"It drives me crazy because these stories of celebrities having babies almost never gives you the full story," she told SHAPE. "There's almost never any discussion of the techniques or technologies that are often used—donor eggs, surrogates, IVF—which a lot of women don't have access to."
Patients focus on the things they can control, like diet and exercise, Alan Copperman, M.D., director of the division of reproductive endocrinology and infertility at Mount Sinai in New York says, because it's harder to focus on the things you can't control, like the number of eggs you're born with.
There's also almost never any discussion about the risks of having babies at an advanced age, Dr. Brasner says.

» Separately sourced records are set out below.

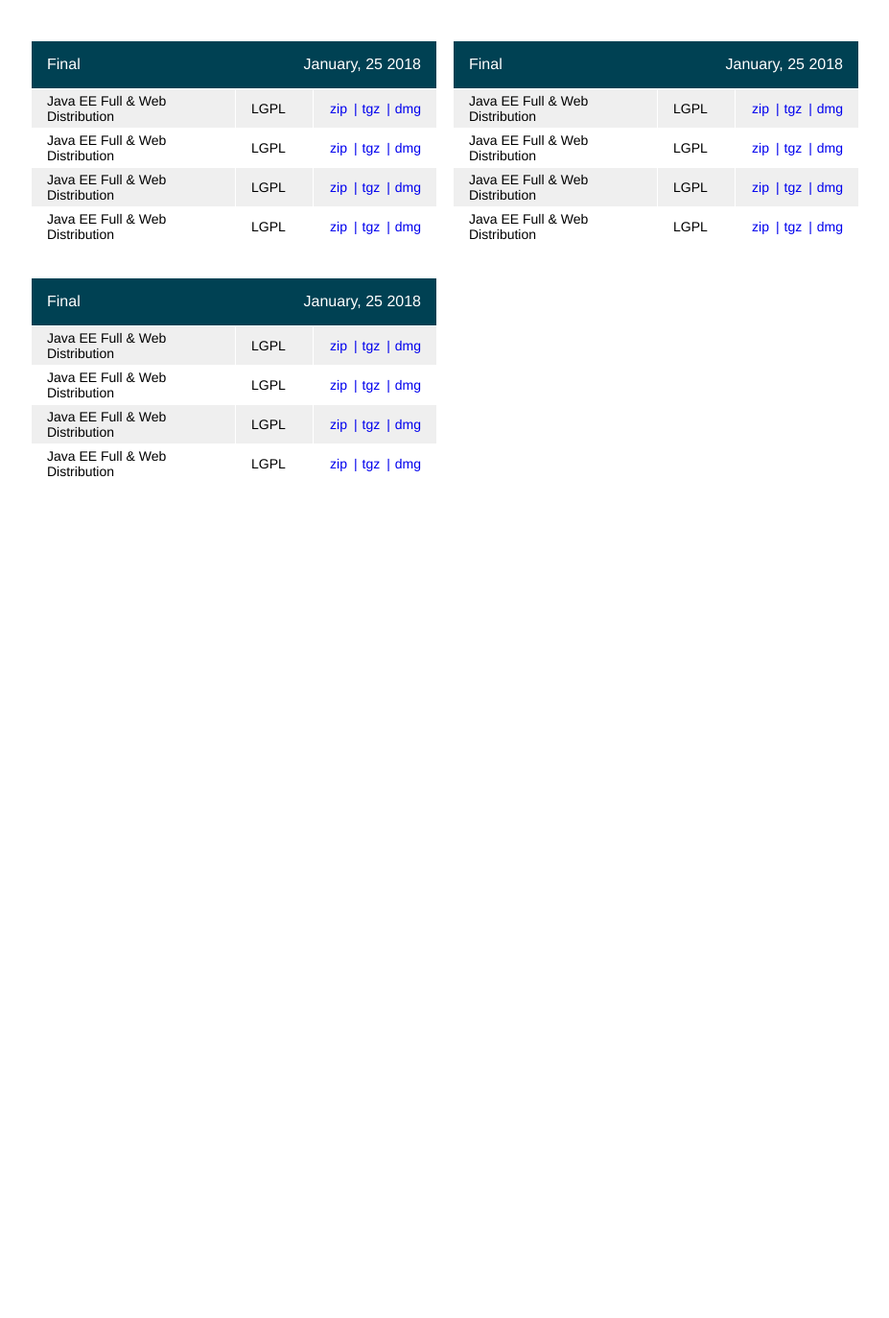
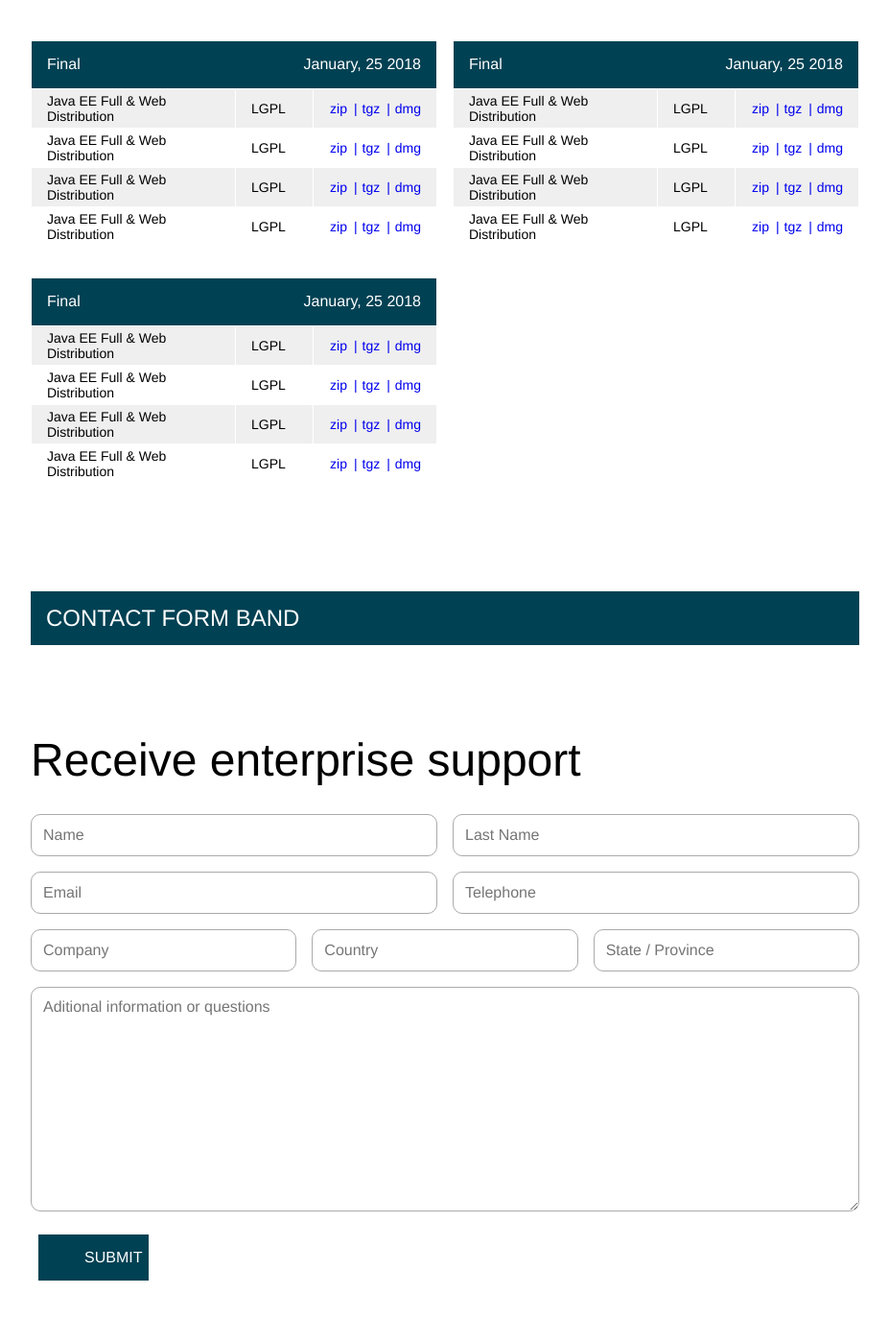
Before and after one commit to rhmwes/community-theme, a Jekyll site: the page built from components.md, in a window 1280 px wide and 1400 px high, scrolled down 19179 px. Shown: the top 1373 px of the window at 96% size, without its empty margins (176-1103 px from the left). Built offline with Jekyll 4.4.1, drawn with Linux system fonts in a browser that asks for light colours; nearby versions of some CDN libraries; before the commit the page ends 19795 px from its top, so only the background shows below that.

Commit message:
Added contact form band

```diff
--- /dev/null
+++ b/_includes/contact-form-band.html
@@ -0,0 +1,17 @@
+<div class="component-wrapper contact-form-band">
+  <div class="width-12-12">
+    <h3>Receive enterprise support</h3>
+    <form action="" class="grid-wrapper">
+      <input type="text" id="fname" name="firstname" placeholder="Name" class="width-6-12" required>
+      <input type="text" id="lname" name="lastname" placeholder="Last Name" class="width-6-12" required>
+      <input type="email" id="email" name="email" placeholder="Email" class="width-6-12" required>
+      <input type="tel" id="phone" name="telephone" placeholder="Telephone" class="width-6-12">
+      <input type="text" id="company" name="company" placeholder="Company" class="width-4-12">
+      <input type="text" id="country" name="country" placeholder="Country" class="width-4-12">
+      <input type="text" id="state" name="state" placeholder="State / Province" class="width-4-12">
+      <textarea id="subject" name="subject" placeholder="Aditional information or questions" class="width-12-12"></textarea>
+      <input type="submit" value="Submit" class="width-2-12">
+    </form>
+  </div>
+</div>
+</div>
--- a/_layouts/components.html
+++ b/_layouts/components.html
@@ -159,3 +159,8 @@ layout: base
   <div class="width-12-12 component-name"><h5>Download Release Band</h5></div>
 </div>
 {% include download-release-band.html %}
+
+<div class="grid-wrapper">
+  <div class="width-12-12 component-name"><h5>Contact Form Band</h5></div>
+</div>
+{% include contact-form-band.html %}
--- a/_sass/core/global.scss
+++ b/_sass/core/global.scss
@@ -140,11 +140,13 @@ a {
   }
 }
 
-a.button-cta {
+a.button-cta,
+button,
+input[type="submit"] {
   text-align: center;
-  color: $dark-blue;
-  background-color: $yellow;
-  border: 2px solid $yellow;
+  color: $white;
+  background-color: $blue;
+  border: 2px solid $blue;
   text-transform: uppercase;
   text-decoration: none;
   font-size: 1.5rem;
@@ -155,9 +157,9 @@ a.button-cta {
   line-height: 3.5;
   transition: background .2s ease-in 0s;
   &:hover, &:active, &:focus {
-    background-color: $dark-yellow;
-    border-color: $dark-yellow;
-    color: $yellow;
+    background-color: #011a21;
+    border-color: #011a21;
+    color: $white;
   }
 }
 
@@ -256,3 +258,24 @@ table {
     width: 100%;
   }
 }
+
+form {
+  input, textarea {
+    padding: .75rem;
+    font-size: 1rem;
+    border-radius: 10px;
+    border-color: $gray-1;
+    border-width: 1px;
+    border-style: solid;
+  }
+  textarea {
+    min-height: 13rem;
+  }
+  input[type="submit"] {
+    font-size: 1rem;
+    line-height: 1.5;
+    cursor: pointer;
+    border-radius: 0;
+    border: none;
+  }
+}
--- /dev/null
+++ b/_sass/core/includes/contact-form-band.scss
@@ -0,0 +1,3 @@
+.contact-form-band {
+
+}
--- a/assets/css/main.scss
+++ b/assets/css/main.scss
@@ -24,6 +24,7 @@ $baseurl: "{{ site.baseurl }}";
 @import "core/includes/highlights-alternating-images-band";
 @import "core/includes/highlights-three-columns-band";
 @import "core/includes/download-release-band";
+@import "core/includes/contact-form-band";
 
 @import "project-colors";
 @import "components";
```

While many healthy women get pregnant at 35 and have healthy babies, women who get pregnant after 40 are at a higher risk of having a miscarriage, heart complications, gestational diabetes, and placental problems, as well as fetal birth defects.
There's a danger in being overly reassuring, Dr. Copperman says. "I don't think we should be telling 35-year-olds, 'Don't worry, you'll be able to get pregnant forever.'"
However, this is a subject that has to be approached with great sensitivity, he says. "A good way to start might be to say, 'You might be at risk for certain issues. What steps can we take to make sure we optimize your fertility?'"
RELATED: Be sure to reveal these six things you're not telling your doc but should—your health is at stake.
The decision to have a child is a personal one, and one that everyone seems to have an opinion on. In an era where women are being told to "lean in" at the same time that they're hearing they "can't have it all," while also being reminded not to let your 20s go by without anything to show for them, it's a wonder people are getting pregnant at all, but if pregnancy is something you want, it's important to understand all your options.
This is a conversation that should be happening with every doctor and patient, Dr. Copperman says. "It doesn't matter if you're single or married or have a partner. If you're single, maybe you can consider freezing your eggs; if you have a partner, you could talk about freezing embryos. It's a conversation that should happen between every ob-gyn and patient, and I'm afraid it's not."